-- INSTRUCTIONS FOR THE TASK --
Go over the lines below, and when one contains the word "const", copy it.

*** Opening DATA FOR REVIEW ***

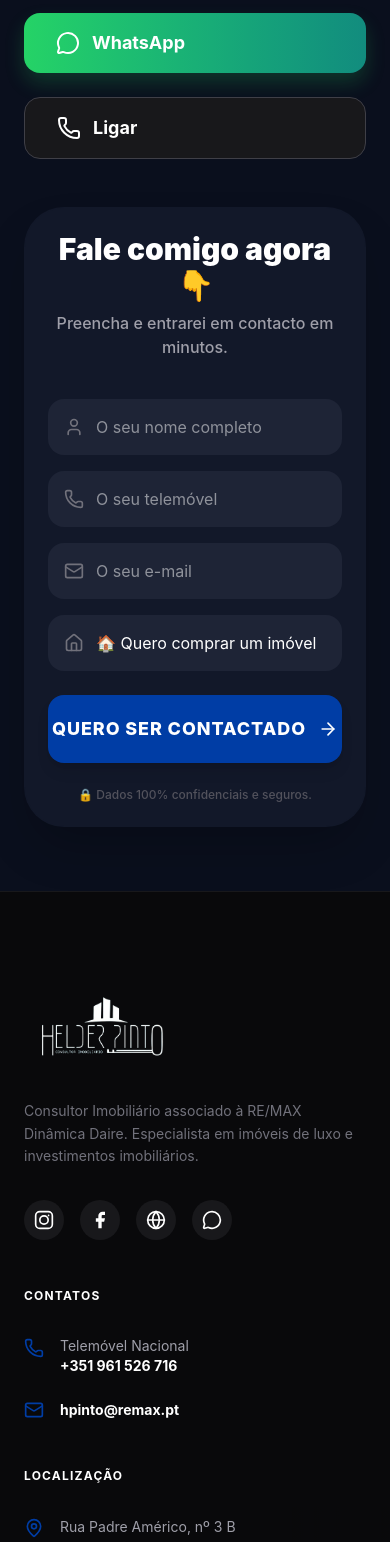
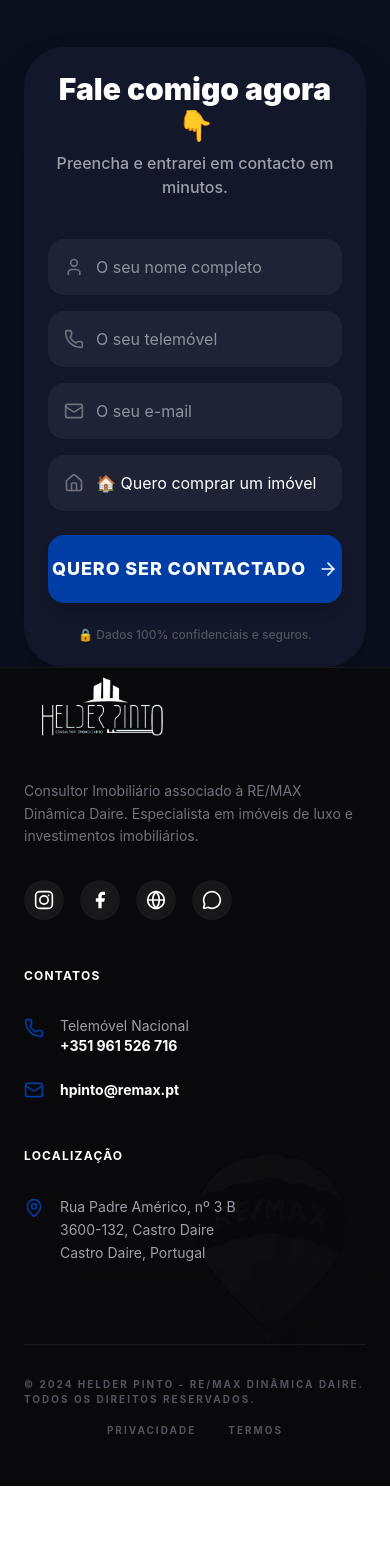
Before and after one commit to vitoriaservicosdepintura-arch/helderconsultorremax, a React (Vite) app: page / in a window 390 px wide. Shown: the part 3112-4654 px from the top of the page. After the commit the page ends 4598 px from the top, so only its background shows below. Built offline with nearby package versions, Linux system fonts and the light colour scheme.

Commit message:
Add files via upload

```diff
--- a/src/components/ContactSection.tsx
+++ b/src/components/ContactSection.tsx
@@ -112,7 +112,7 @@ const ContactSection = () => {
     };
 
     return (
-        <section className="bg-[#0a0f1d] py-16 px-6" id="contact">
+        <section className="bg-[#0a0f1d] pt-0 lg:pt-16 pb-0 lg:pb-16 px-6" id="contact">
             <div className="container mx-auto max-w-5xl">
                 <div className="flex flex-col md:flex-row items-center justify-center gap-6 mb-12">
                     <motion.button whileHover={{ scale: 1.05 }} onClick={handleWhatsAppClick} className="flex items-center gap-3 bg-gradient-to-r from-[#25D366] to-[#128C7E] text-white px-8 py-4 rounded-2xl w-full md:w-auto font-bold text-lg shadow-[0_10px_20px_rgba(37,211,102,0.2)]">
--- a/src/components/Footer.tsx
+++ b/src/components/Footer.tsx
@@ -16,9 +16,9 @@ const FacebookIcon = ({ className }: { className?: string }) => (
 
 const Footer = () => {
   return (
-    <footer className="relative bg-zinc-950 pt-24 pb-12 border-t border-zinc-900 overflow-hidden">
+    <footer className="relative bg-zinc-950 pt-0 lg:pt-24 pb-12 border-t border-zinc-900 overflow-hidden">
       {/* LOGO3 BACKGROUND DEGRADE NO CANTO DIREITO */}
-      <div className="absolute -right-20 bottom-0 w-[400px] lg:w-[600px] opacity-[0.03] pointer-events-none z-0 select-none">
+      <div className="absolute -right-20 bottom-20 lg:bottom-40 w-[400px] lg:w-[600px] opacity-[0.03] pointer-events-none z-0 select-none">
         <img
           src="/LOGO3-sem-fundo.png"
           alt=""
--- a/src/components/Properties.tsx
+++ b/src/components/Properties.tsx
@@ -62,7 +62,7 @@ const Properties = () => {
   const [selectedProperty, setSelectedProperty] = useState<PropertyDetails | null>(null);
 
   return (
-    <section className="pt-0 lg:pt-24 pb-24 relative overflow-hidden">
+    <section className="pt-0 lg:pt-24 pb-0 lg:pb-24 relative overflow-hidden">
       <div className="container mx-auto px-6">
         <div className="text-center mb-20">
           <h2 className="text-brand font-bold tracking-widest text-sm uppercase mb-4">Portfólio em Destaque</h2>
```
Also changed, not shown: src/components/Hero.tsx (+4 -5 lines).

*** Closing DATA FOR REVIEW ***

-- EXERCISE RESPONSE --
@@ -112,7 +112,7 @@ const ContactSection = () => {
@@ -16,9 +16,9 @@ const FacebookIcon = ({ className }: { className?: string }) => (
 const Footer = () => {
@@ -62,7 +62,7 @@ const Properties = () => {
   const [selectedProperty, setSelectedProperty] = useState<PropertyDetails | null>(null);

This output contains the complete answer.